The people of color who participated in the summer sessions “were very open about sharing their experiences,” Stotts said.

The people of the parish “are interested in learning more and seem to be open to recognizing we could be doing more as a parish,” he added.

The other initiatives Christ the King is pursing include:

  • Starting a book club. That group started with the book “How to be an Antiracist” by author and historian Ibram X. Kendi, which discusses concepts of racism and the author’s proposals for anti-racist individual actions and systemic changes.

Another book the club read was “The Color of Law: The Forgotten History of How Our Government Segregated America” by Richard Rothstein. The book challenges the notion that segregation was the result of actions by private individuals and examines how government structures encouraged segregation.

“That was a really powerful read because of the level of detail he went into,” Stotts said.
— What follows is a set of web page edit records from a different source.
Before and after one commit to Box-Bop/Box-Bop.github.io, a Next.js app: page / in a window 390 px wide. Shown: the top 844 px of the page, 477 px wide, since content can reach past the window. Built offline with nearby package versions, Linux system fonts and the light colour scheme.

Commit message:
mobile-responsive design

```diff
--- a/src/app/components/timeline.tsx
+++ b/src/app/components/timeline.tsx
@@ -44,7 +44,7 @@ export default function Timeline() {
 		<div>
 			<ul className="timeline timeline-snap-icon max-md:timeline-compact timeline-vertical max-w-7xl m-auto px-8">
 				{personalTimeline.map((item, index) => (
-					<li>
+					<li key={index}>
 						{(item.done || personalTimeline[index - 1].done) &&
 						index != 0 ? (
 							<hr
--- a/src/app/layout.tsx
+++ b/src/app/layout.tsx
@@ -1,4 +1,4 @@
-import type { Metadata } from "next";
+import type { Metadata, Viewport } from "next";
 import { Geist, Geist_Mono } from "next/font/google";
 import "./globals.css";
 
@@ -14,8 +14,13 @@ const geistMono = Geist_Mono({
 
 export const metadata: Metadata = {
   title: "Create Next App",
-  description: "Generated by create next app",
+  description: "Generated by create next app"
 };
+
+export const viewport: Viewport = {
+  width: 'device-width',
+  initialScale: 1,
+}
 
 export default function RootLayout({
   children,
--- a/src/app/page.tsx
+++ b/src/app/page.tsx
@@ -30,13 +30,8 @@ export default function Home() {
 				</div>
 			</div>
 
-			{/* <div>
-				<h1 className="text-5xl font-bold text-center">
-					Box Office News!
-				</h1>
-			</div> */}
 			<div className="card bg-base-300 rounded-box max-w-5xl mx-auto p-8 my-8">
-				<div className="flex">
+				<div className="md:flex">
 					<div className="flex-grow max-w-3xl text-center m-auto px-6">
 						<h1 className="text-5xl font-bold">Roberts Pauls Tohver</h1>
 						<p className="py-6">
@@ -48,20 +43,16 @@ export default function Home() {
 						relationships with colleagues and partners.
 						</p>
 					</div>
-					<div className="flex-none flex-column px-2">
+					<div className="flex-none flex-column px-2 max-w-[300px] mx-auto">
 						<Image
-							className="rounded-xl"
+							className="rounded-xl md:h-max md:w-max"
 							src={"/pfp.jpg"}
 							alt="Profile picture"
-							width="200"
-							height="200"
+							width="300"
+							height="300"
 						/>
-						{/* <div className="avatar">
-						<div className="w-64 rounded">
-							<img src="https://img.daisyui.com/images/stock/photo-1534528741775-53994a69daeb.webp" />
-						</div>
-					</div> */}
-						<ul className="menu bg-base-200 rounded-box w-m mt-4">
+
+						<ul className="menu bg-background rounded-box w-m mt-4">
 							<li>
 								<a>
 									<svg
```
The book will coincide with the discussion in the third session about the impact of the construction of Interstate 40 on North Nashville, he added.

  • Establishing a working group to work with St. Vincent de Paul Church in Nashville, which was founded to serve the African American Catholic community in the city.

“We want to come to a better understanding of that parish’s history and come to a better understanding of how the parishes can work together,” Stotts said. “And an understanding of what it means to be Catholic from a very different perspective.”

  • Establishing a working group to invite parishioners “to write small profiles of when they realized they were participating in a racist society,” Stotts said. “The first step is acknowledging that it is real.”

The profiles will be posted on the parish website over the next couple of months, he said.

  • Establishing a committee to review agencies in the city already involved in racial justice work to see how Christ the King parish can get involved, “instead of reinventing the wheel,” Stotts said.

There are many resources available for people to begin studying about racism and racial justice, Stotts said, including the book “Racial Justice and the Catholic Church,” by the moral theologian Father Bryan Massingale. For more information about Christ the King’s Anti-Racist Initiative, visit